Which is cool, because Christopher Priest has always seemed like a pretty chill and under the radar kind of guy, despite the amazing work he has done before like his BLACK PANTHER and his ongoing and glorious DEATHSTROKE run. This gives him the room to what he does and here, in this first issue with artist Pete Woods, he goes right for the Bat. Again, what I enjoy about Priest is how he takes the established and heads right up a level with it, and in this case, it’s a take on the regimenting of this group; how they all operate as a machine from a Batman at the central intelligence down to the team–all being degrees of cogs that move the machine or make redundancies. A movement happens in deep space that looks like an armada on the move, which causes coordinating Green Lanterns and the Superman. Meanwhile, an operation on the ground with some terrorists that government agents wanted some heavy duty backup on is underway and the Bat is at the middle of it all while Cyborg helps call audibles. It’s all very sleek and effortless for almost everyone, except for the Bat–who Priest and Woods nudge and remind us upfront with as Bruce Wayne is passed out on a Wayne Manor stair case: He’s the one without powers and therefore it all takes a bit more out of him. Which leads us into the scenario that no one envisions, naively and/or arrogantly, and that’s the occasion of the Batman being wrong.

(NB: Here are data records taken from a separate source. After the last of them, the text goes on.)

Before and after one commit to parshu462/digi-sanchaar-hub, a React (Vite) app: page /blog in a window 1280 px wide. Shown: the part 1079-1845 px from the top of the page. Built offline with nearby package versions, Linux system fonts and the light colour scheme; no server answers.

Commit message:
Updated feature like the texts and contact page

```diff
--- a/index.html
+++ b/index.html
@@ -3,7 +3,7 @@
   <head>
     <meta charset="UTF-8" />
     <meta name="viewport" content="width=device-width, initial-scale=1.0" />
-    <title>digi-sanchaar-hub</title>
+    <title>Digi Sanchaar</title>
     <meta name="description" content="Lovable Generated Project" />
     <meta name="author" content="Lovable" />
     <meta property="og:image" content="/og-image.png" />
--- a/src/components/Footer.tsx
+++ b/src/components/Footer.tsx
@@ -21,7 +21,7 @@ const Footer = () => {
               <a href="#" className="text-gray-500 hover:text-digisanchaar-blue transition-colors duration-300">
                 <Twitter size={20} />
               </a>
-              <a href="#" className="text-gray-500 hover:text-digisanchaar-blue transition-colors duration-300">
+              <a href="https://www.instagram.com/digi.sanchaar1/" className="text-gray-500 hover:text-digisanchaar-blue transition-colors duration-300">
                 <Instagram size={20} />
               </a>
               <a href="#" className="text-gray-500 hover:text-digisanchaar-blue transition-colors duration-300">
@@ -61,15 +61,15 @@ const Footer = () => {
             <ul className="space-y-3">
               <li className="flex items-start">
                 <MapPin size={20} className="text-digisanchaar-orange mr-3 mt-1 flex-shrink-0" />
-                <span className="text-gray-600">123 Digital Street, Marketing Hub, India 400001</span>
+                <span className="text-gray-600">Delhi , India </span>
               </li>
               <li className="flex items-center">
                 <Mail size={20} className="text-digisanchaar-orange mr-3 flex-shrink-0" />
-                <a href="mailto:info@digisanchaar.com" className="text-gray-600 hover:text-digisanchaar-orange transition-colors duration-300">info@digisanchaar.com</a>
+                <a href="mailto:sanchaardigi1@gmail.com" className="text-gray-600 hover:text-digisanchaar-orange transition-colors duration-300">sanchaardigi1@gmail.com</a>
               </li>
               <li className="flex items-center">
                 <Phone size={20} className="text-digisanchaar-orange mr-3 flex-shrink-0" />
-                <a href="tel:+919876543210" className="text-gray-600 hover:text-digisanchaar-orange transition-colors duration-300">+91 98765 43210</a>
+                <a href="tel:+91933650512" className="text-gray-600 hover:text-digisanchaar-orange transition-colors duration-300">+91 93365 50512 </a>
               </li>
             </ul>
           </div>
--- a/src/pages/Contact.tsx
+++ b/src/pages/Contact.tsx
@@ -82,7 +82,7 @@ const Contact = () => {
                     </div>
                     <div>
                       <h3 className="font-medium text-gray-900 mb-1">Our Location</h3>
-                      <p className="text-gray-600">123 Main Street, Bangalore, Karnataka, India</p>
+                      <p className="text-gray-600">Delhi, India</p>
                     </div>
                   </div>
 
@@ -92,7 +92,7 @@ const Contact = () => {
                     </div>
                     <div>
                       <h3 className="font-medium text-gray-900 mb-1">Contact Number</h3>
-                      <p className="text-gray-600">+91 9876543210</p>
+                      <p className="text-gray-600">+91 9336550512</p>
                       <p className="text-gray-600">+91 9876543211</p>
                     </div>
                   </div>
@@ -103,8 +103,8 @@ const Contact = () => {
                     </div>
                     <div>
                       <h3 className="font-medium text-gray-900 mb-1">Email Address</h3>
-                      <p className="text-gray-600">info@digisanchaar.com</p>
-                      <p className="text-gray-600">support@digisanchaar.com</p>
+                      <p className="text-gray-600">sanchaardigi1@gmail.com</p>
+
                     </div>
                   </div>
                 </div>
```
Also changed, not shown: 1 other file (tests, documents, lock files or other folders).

But like I was saying, the process is interesting. These folks – and especially the Bat – are playing chess on a planetary level like we all shoot off work emails each day. Which, duh, obviously. It’s what they do and what they are: Super people. Though, admittedly, there’s some odd activity in here, and not that because by issue’s end Batman has made an assumptive error that causes more havoc that it ever should have. Like, quite frankly, I get that it’s good to help on the ground but committing the Queen of the Amazons and King of the Seas to aid some federal tactical forces to bring down some terrorist activity seems like a whole Watchtower full of overkill. But it shows that these figures have a lot on their plate no matter how big or small and that the one non-powered member among them has the highest, most impossible standards and that something had to give eventually. Or did it? That’s the interesting thing with these Priest scripts, he could either develop this like some sort of mystery where there was a reason why the Bat failed or it could just be, gasp, there’s a human tale in here amongst the gods about expectations and performance and failure. Either way or somewhere in between, it will guaranteed be a nice and personal tale about these larger than life characters that you can never take for granted and I don’t plan on it with this team for as long as this creative team sticks around.

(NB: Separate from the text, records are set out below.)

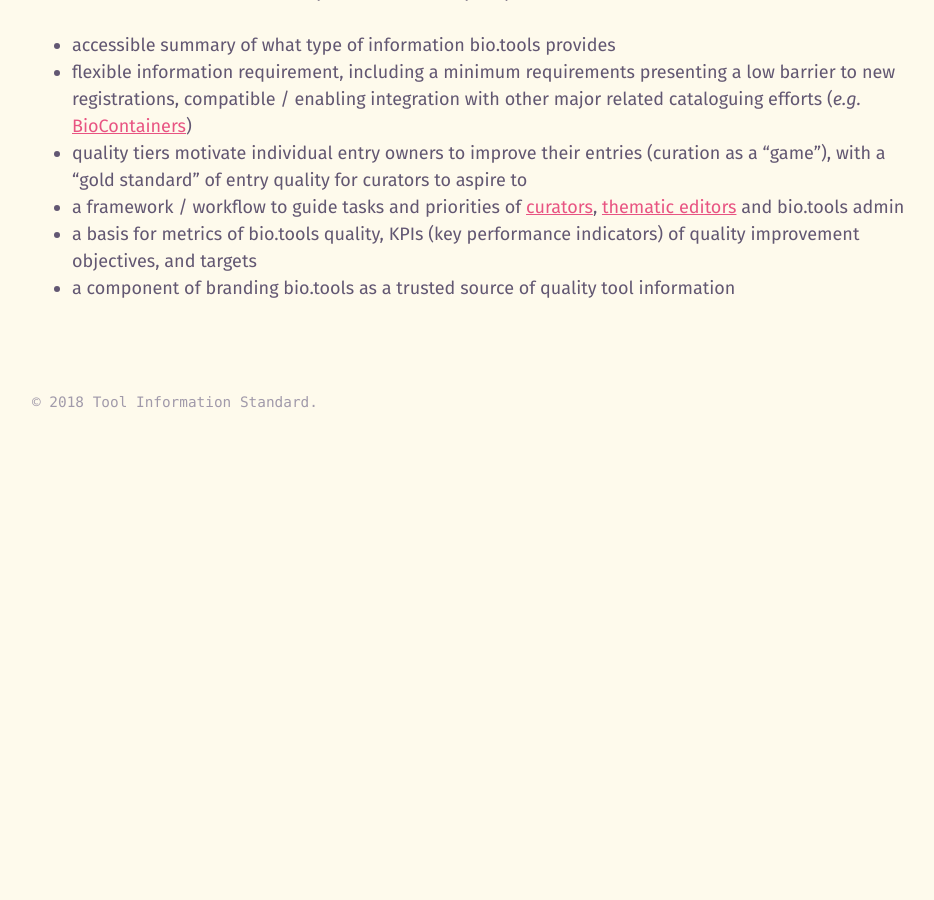
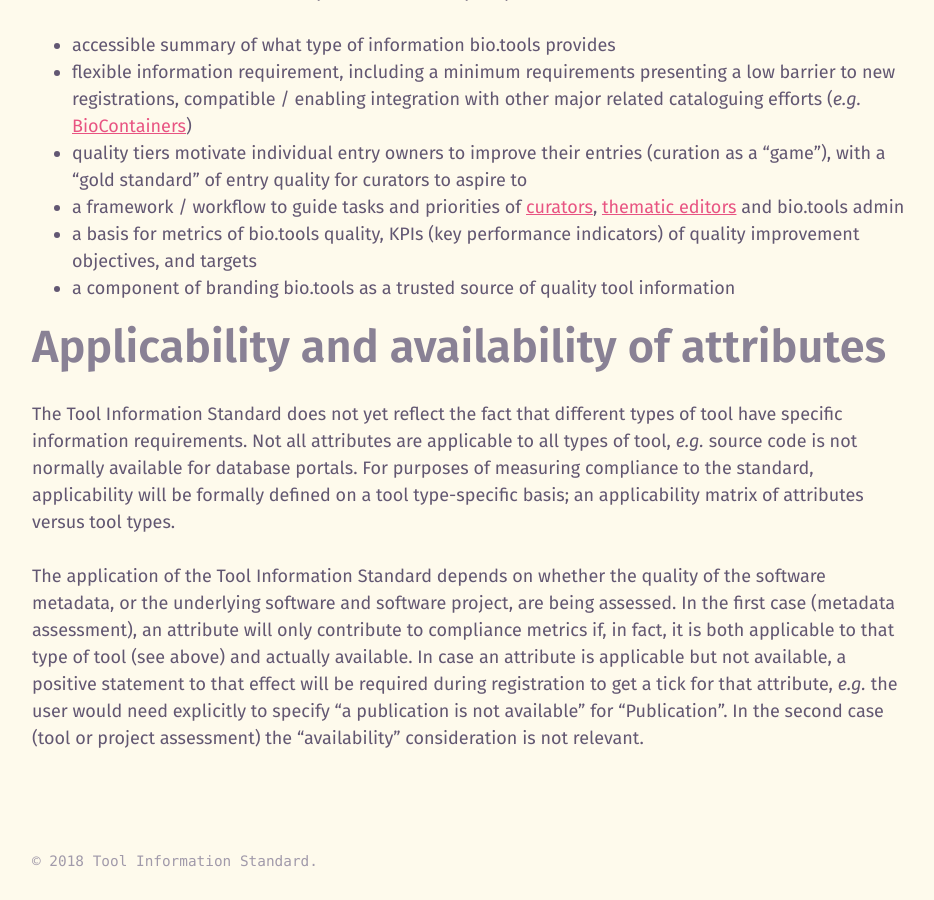
Before and after one commit to bio-tools/Tool-Information-Standards, a Jekyll site: the page built from docs/use_cases.md, in a window 1280 px wide and 900 px high, scrolled down 1257 px. Shown: the whole window, without its empty margins (40-974 px from the left). Built offline with Jekyll 4.4.1, drawn with Linux system fonts in a browser that asks for light colours; before the commit the page ends 1698 px from its top, so only the background shows below that.

Commit message:
additions (applicability, availability of attributes) for bio.tools application

```diff
--- a/docs/use_cases.md
+++ b/docs/use_cases.md
@@ -28,3 +28,8 @@ There are several other reasons why the standard may help bio.tools:
 * a framework / workflow to guide tasks and priorities of [curators](http://biotools.readthedocs.io/en/latest/curators_guide.html), [thematic editors](http://biotools.readthedocs.io/en/latest/editors_guide.html) and bio.tools admin
 * a basis for metrics of bio.tools quality, KPIs (key performance indicators) of quality improvement objectives, and targets
 * a component of branding bio.tools as a trusted source of quality tool information
+
+# Applicability and availability of attributes
+The Tool Information Standard does not yet reflect the fact that different types of tool have specific information requirements.  Not all attributes are applicable to all types of tool, *e.g.* source code is not normally available for database portals.  For purposes of measuring compliance to the standard, applicability will be formally defined on a tool type-specific basis; an applicability matrix of attributes versus tool types.
+
+The application of the Tool Information Standard depends on whether the quality of the software metadata, or the underlying software and software project, are being assessed.  In the first case (metadata assessment), an attribute will only contribute to compliance metrics if, in fact, it is both applicable to that type of tool (see above) and actually available.  In case an attribute is applicable but not available, a positive statement to that effect will be required during registration to get a tick for that attribute, *e.g.* the user would need explicitly to specify "a publication is not available" for "Publication".  In the second case (tool or project assessment) the "availability" consideration is not relevant.
```
Also changed, not shown: docs/tool_information_standard.md (+6 -3 lines).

Humphrey Lee has been an avid comic book reader going on fifteen years now and a contributor to AICN COMICS and now at MLMILLERWRITES.COM. In fact, reading comics is about all he does in his free time and where all the money from his day job wages goes to – funding his comic book habit so he can talk about them to you, our loyal readers (lucky you). He’s a bit of a social networking whore, so you can find him all over the Interwebs on sites like Twitter, Facebookand a blog where he also mostly talks about comics with his free time because he hasn’t the slightest semblance of a life. Sad but true, and he gladly encourages you to add, read, and comment as you will.